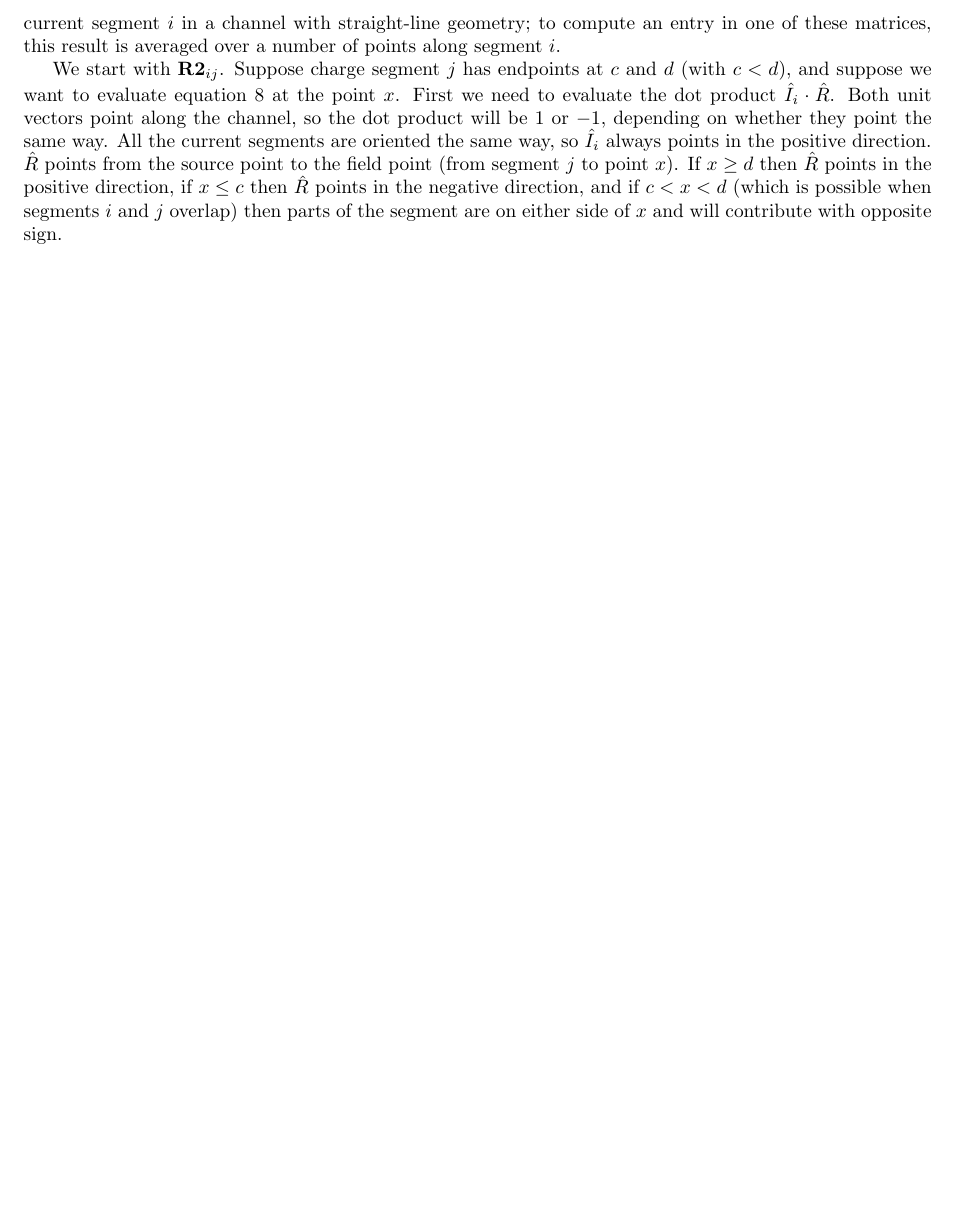
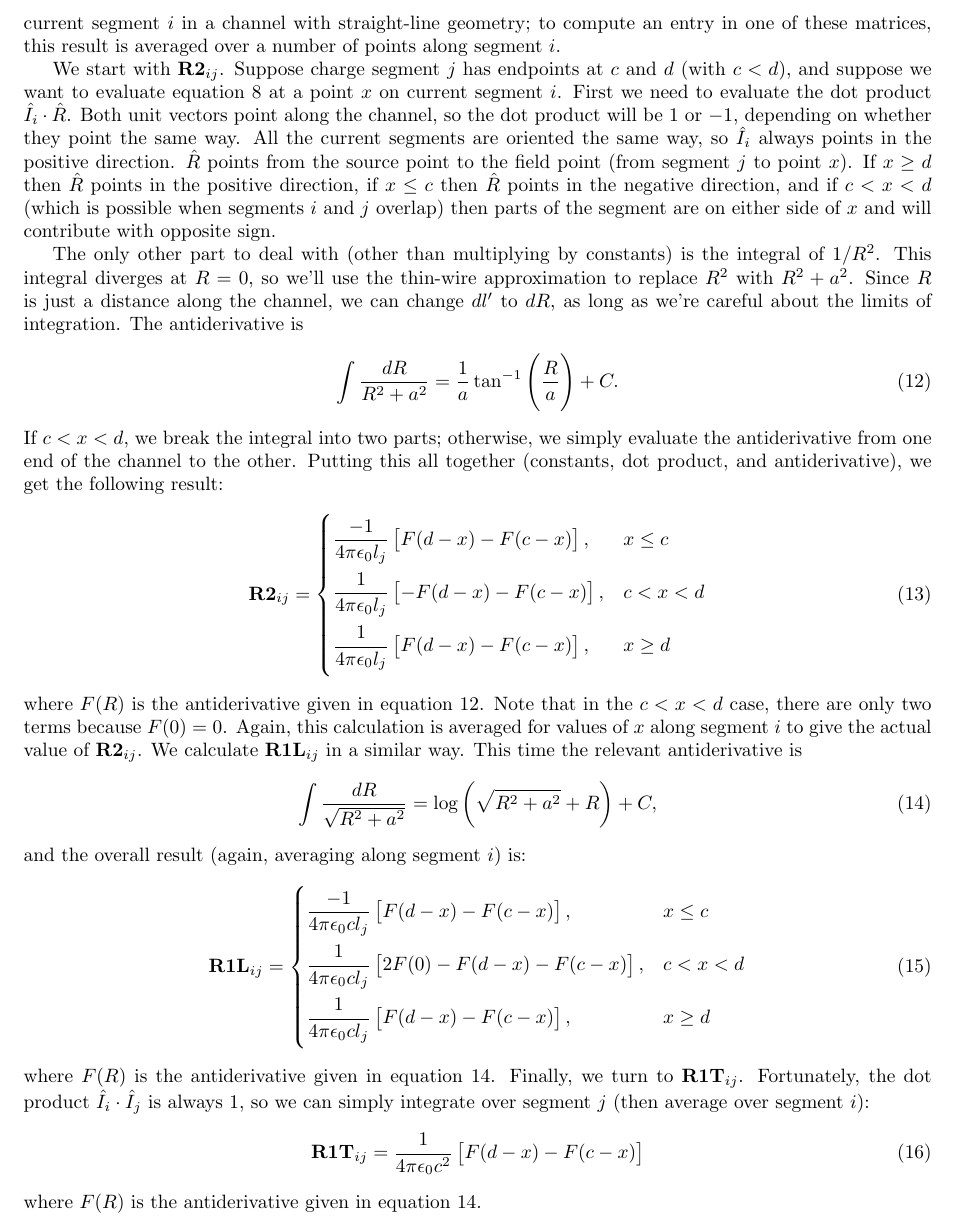
Before and after one commit to BrantCarlson/microTDFL, a LaTeX paper (Documentation/microTDFL.tex): part of page 4 of 6 before the commit and part of page 4 of 7 after it, cut so that both start at the same text, the shorter picture padded with empty space. Compiled offline with pdfLaTeX.

Commit message:
Finished geometric factors

```diff
--- a/Documentation/microTDFL.tex
+++ b/Documentation/microTDFL.tex
@@ -122,7 +122,39 @@ I_iR_l =
 \subsection{Computing the geometric factors}
 Implicit in equations \ref{R2}, \ref{R1L}, and \ref{R1T} (specifically in $\hat{R}$ and $R$) is a point at which the electric field is being evaluated. The geometric factors $\mat{R2}_{ij}$, $\mat{R1L}_{ij}$, and $\mat{R1T}_{ij}$ represent the contributions of charge segment $j$ and current segment $j$ to the electric field at current segment $i$, but we didn't specify which point on the current segment. We could use the center of the segment, but for better results we average over multiple points along the segment. This is sort of like computing the average electric field on the segment, but not quite, since the retarded time is different at different points on the segment; we average the geometric factors over the entire segment but only use the retarded time for the center of the segment. We will demonstrate how equations \ref{R2}, \ref{R1L}, and \ref{R1T} are evaluated for a particular source segment $j$ and a particular field point on current segment $i$ in a channel with straight-line geometry; to compute an entry in one of these matrices, this result is averaged over a number of points along segment $i$.
 
-We start with $\mat{R2}_{ij}$. Suppose charge segment $j$ has endpoints at $c$ and $d$ (with $c<d$), and suppose we want to evaluate equation \ref{R2} at the point $x$. First we need to evaluate the dot product $\hat{I}_i\cdot\hat{R}$. Both unit vectors point along the channel, so the dot product will be 1 or $-1$, depending on whether they point the same way. All the current segments are oriented the same way, so $\hat{I}_i$ always points in the positive direction. $\hat{R}$ points from the source point to the field point (from segment $j$ to point $x$). If $x \geq d$ then $\hat{R}$ points in the positive direction, if $x \leq c$ then $\hat{R}$ points in the negative direction, and if $c<x<d$ (which is possible when segments $i$ and $j$ overlap) then parts of the segment are on either side of $x$ and will contribute with opposite sign.
+We start with $\mat{R2}_{ij}$. Suppose charge segment $j$ has endpoints at $c$ and $d$ (with $c<d$), and suppose we want to evaluate equation \ref{R2} at a point $x$ on current segment $i$. First we need to evaluate the dot product $\hat{I}_i\cdot\hat{R}$. Both unit vectors point along the channel, so the dot product will be 1 or $-1$, depending on whether they point the same way. All the current segments are oriented the same way, so $\hat{I}_i$ always points in the positive direction. $\hat{R}$ points from the source point to the field point (from segment $j$ to point $x$). If $x \geq d$ then $\hat{R}$ points in the positive direction, if $x \leq c$ then $\hat{R}$ points in the negative direction, and if $c<x<d$ (which is possible when segments $i$ and $j$ overlap) then parts of the segment are on either side of $x$ and will contribute with opposite sign.
+
+The only other part to deal with (other than multiplying by constants) is the integral of $1/R^2$. This integral diverges at $R=0$, so we'll use the thin-wire approximation to replace $R^2$ with $R^2+a^2$. Since $R$ is just a distance along the channel, we can change $dl'$ to $dR$, as long as we're careful about the limits of integration. The antiderivative is
+\begin{equation}
+\label{antideriv2}
+\int \frac{dR}{R^2 + a^2} = \frac{1}{a}\tan^{-1}\left(\frac{R}{a}\right) + C.
+\end{equation}
+If $c<x<d$, we break the integral into two parts; otherwise, we simply evaluate the antiderivative from one end of the channel to the other. Putting this all together (constants, dot product, and antiderivative), we get the following result:
+\begin{equation}
+\mat{R2}_{ij} = \begin{cases}
+\dfrac{-1}{4\pi\epsilon_0l_j} \left[F(d-x)-F(c-x)\right], & x \leq c \\[1em]
+\dfrac{1}{4\pi\epsilon_0l_j} \left[-F(d-x)-F(c-x)\right], & c<x<d \\[1em]
+\dfrac{1}{4\pi\epsilon_0l_j} \left[F(d-x)-F(c-x)\right], & x \geq d
+\end{cases}
+\end{equation}
+where $F(R)$ is the antiderivative given in equation \ref{antideriv2}. Note that in the $c<x<d$ case, there are only two terms because $F(0)=0$. Again, this calculation is averaged for values of $x$ along segment $i$ to give the actual value of $\mat{R2}_{ij}$. We calculate $\mat{R1L}_{ij}$ in a similar way. This time the relevant antiderivative is
+\begin{equation}
+\label{antideriv1}
+\int \frac{dR}{\sqrt{R^2+a^2}} = \log\left(\sqrt{R^2+a^2}+R\right) + C,
+\end{equation}
+and the overall result (again, averaging along segment $i$) is:
+\begin{equation}
+\mat{R1L}_{ij} = \begin{cases}
+\dfrac{-1}{4\pi\epsilon_0c l_j} \left[F(d-x)-F(c-x)\right], & x \leq c \\[1em]
+\dfrac{1}{4\pi\epsilon_0c l_j} \left[2 F(0)-F(d-x)-F(c-x)\right], & c<x<d \\[1em]
+\dfrac{1}{4\pi\epsilon_0c l_j} \left[F(d-x)-F(c-x)\right], & x \geq d
+\end{cases}
+\end{equation}
+where $F(R)$ is the antiderivative given in equation \ref{antideriv1}. Finally, we turn to $\mat{R1T}_{ij}$. Fortunately, the dot product $\hat{I}_i\cdot\hat{I}_j$ is always 1, so we can simply integrate over segment $j$ (then average over segment $i$):
+\begin{equation}
+\mat{R1T}_{ij} = \frac{1}{4\pi\epsilon_0c^2} \left[F(d-x)-F(c-x)\right]
+\end{equation}
+where $F(R)$ is the antiderivative given in equation \ref{antideriv1}.
 
 \subsection{Interpolating the charges and currents}
 
```
Also changed, not shown: Documentation/microTDFL.pdf, 3 other files.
::::::::::
» **Exercise**:
Some lines above contain the word "integral". Copy each of them.

» **Exercise answer**:
+The only other part to deal with (other than multiplying by constants) is the integral of $1/R^2$. This integral diverges at $R=0$, so we'll use the thin-wire approximation to replace $R^2$ with $R^2+a^2$. Since $R$ is just a distance along the channel, we can change $dl'$ to $dR$, as long as we're careful about the limits of integration. The antiderivative is
+If $c<x<d$, we break the integral into two parts; otherwise, we simply evaluate the antiderivative from one end of the channel to the other. Putting this all together (constants, dot product, and antiderivative), we get the following result:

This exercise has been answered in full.